*What you should do*. Once the pictures have been set aside, copy every remaining entry exactly.

*Data for this task*.
####

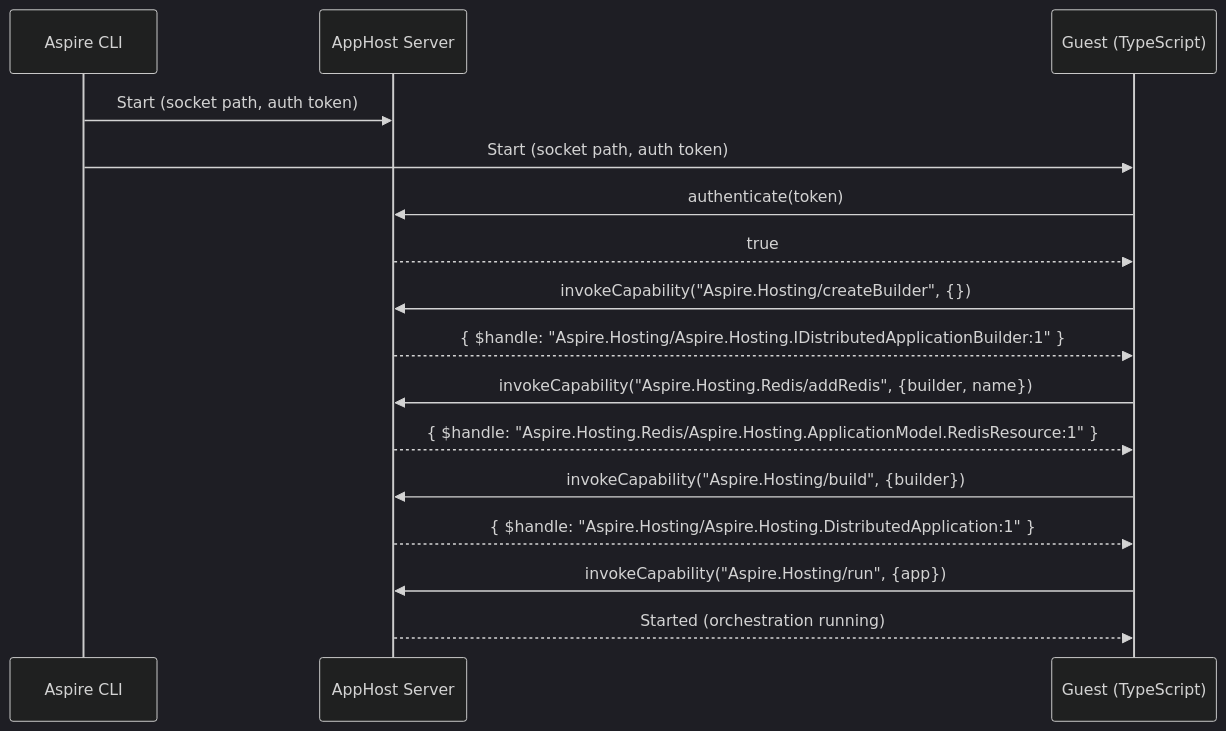
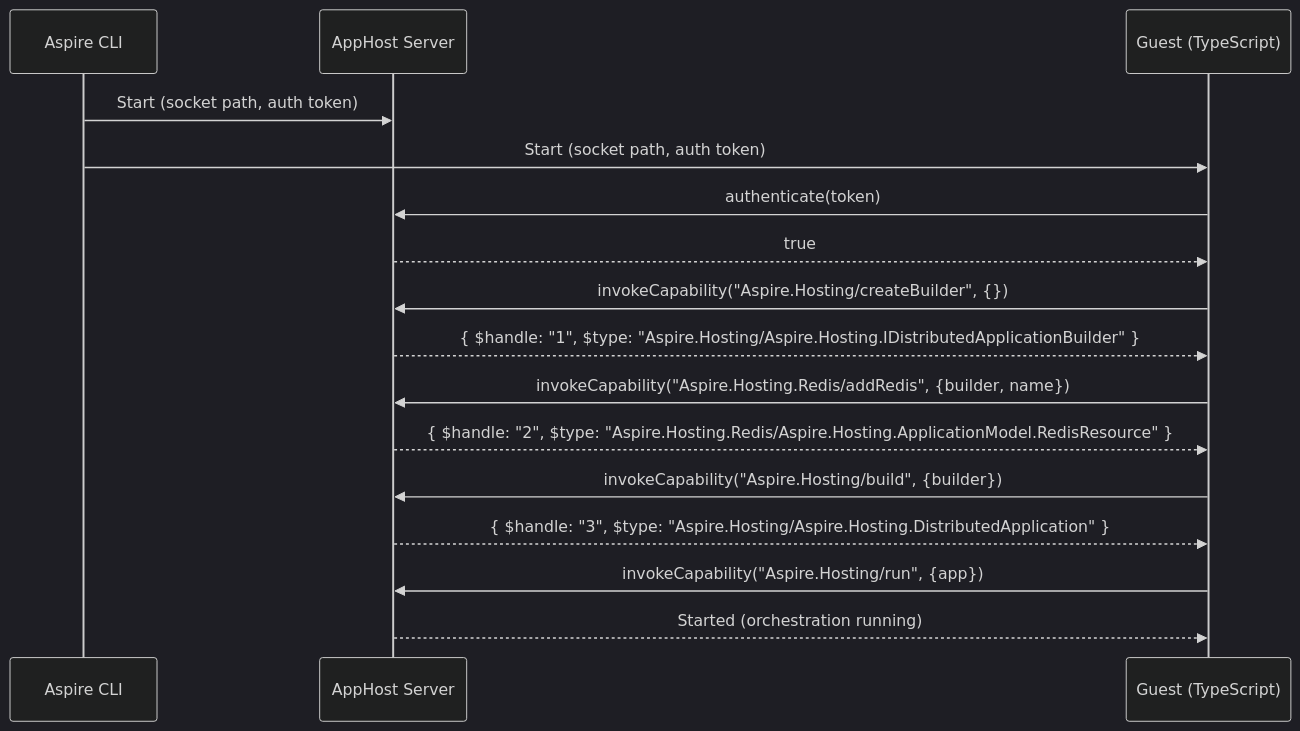
The second of 4 diagrams in docs/specs/polyglot-apphost.md (dotnet/aspire), drawn with Mermaid (dark theme) before and after one commit. The commit also changed other lines of this file and 6 other files, not shown here.

````diff
--- a/docs/specs/polyglot-apphost.md
+++ b/docs/specs/polyglot-apphost.md
@@ -117,24 +117,24 @@
 ```mermaid
 sequenceDiagram
     participant CLI as Aspire CLI
     participant Host as AppHost Server
     participant Guest as Guest (TypeScript)
 
     CLI->>Host: Start (socket path, auth token)
     CLI->>Guest: Start (socket path, auth token)
 
     Guest->>Host: authenticate(token)
     Host-->>Guest: true
 
     Guest->>Host: invokeCapability("Aspire.Hosting/createBuilder", {})
-    Host-->>Guest: { $handle: "Aspire.Hosting/Aspire.Hosting.IDistributedApplicationBuilder:1" }
+    Host-->>Guest: { $handle: "1", $type: "Aspire.Hosting/Aspire.Hosting.IDistributedApplicationBuilder" }
 
     Guest->>Host: invokeCapability("Aspire.Hosting.Redis/addRedis", {builder, name})
-    Host-->>Guest: { $handle: "Aspire.Hosting.Redis/Aspire.Hosting.ApplicationModel.RedisResource:1" }
+    Host-->>Guest: { $handle: "2", $type: "Aspire.Hosting.Redis/Aspire.Hosting.ApplicationModel.RedisResource" }
 
     Guest->>Host: invokeCapability("Aspire.Hosting/build", {builder})
-    Host-->>Guest: { $handle: "Aspire.Hosting/Aspire.Hosting.DistributedApplication:1" }
+    Host-->>Guest: { $handle: "3", $type: "Aspire.Hosting/Aspire.Hosting.DistributedApplication" }
 
     Guest->>Host: invokeCapability("Aspire.Hosting/run", {app})
     Host-->>Guest: Started (orchestration running)
 ```
````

####

*Exercise result*.
The second of 4 diagrams in docs/specs/polyglot-apphost.md (dotnet/aspire), drawn with Mermaid (dark theme) before and after one commit. The commit also changed other lines of this file and 6 other files, not shown here.

````diff
--- a/docs/specs/polyglot-apphost.md
+++ b/docs/specs/polyglot-apphost.md
@@ -117,24 +117,24 @@
 ```mermaid
 sequenceDiagram
     participant CLI as Aspire CLI
     participant Host as AppHost Server
     participant Guest as Guest (TypeScript)
 
     CLI->>Host: Start (socket path, auth token)
     CLI->>Guest: Start (socket path, auth token)
 
     Guest->>Host: authenticate(token)
     Host-->>Guest: true
 
     Guest->>Host: invokeCapability("Aspire.Hosting/createBuilder", {})
-    Host-->>Guest: { $handle: "Aspire.Hosting/Aspire.Hosting.IDistributedApplicationBuilder:1" }
+    Host-->>Guest: { $handle: "1", $type: "Aspire.Hosting/Aspire.Hosting.IDistributedApplicationBuilder" }
 
     Guest->>Host: invokeCapability("Aspire.Hosting.Redis/addRedis", {builder, name})
-    Host-->>Guest: { $handle: "Aspire.Hosting.Redis/Aspire.Hosting.ApplicationModel.RedisResource:1" }
+    Host-->>Guest: { $handle: "2", $type: "Aspire.Hosting.Redis/Aspire.Hosting.ApplicationModel.RedisResource" }
 
     Guest->>Host: invokeCapability("Aspire.Hosting/build", {builder})
-    Host-->>Guest: { $handle: "Aspire.Hosting/Aspire.Hosting.DistributedApplication:1" }
+    Host-->>Guest: { $handle: "3", $type: "Aspire.Hosting/Aspire.Hosting.DistributedApplication" }
 
     Guest->>Host: invokeCapability("Aspire.Hosting/run", {app})
     Host-->>Guest: Started (orchestration running)
 ```
````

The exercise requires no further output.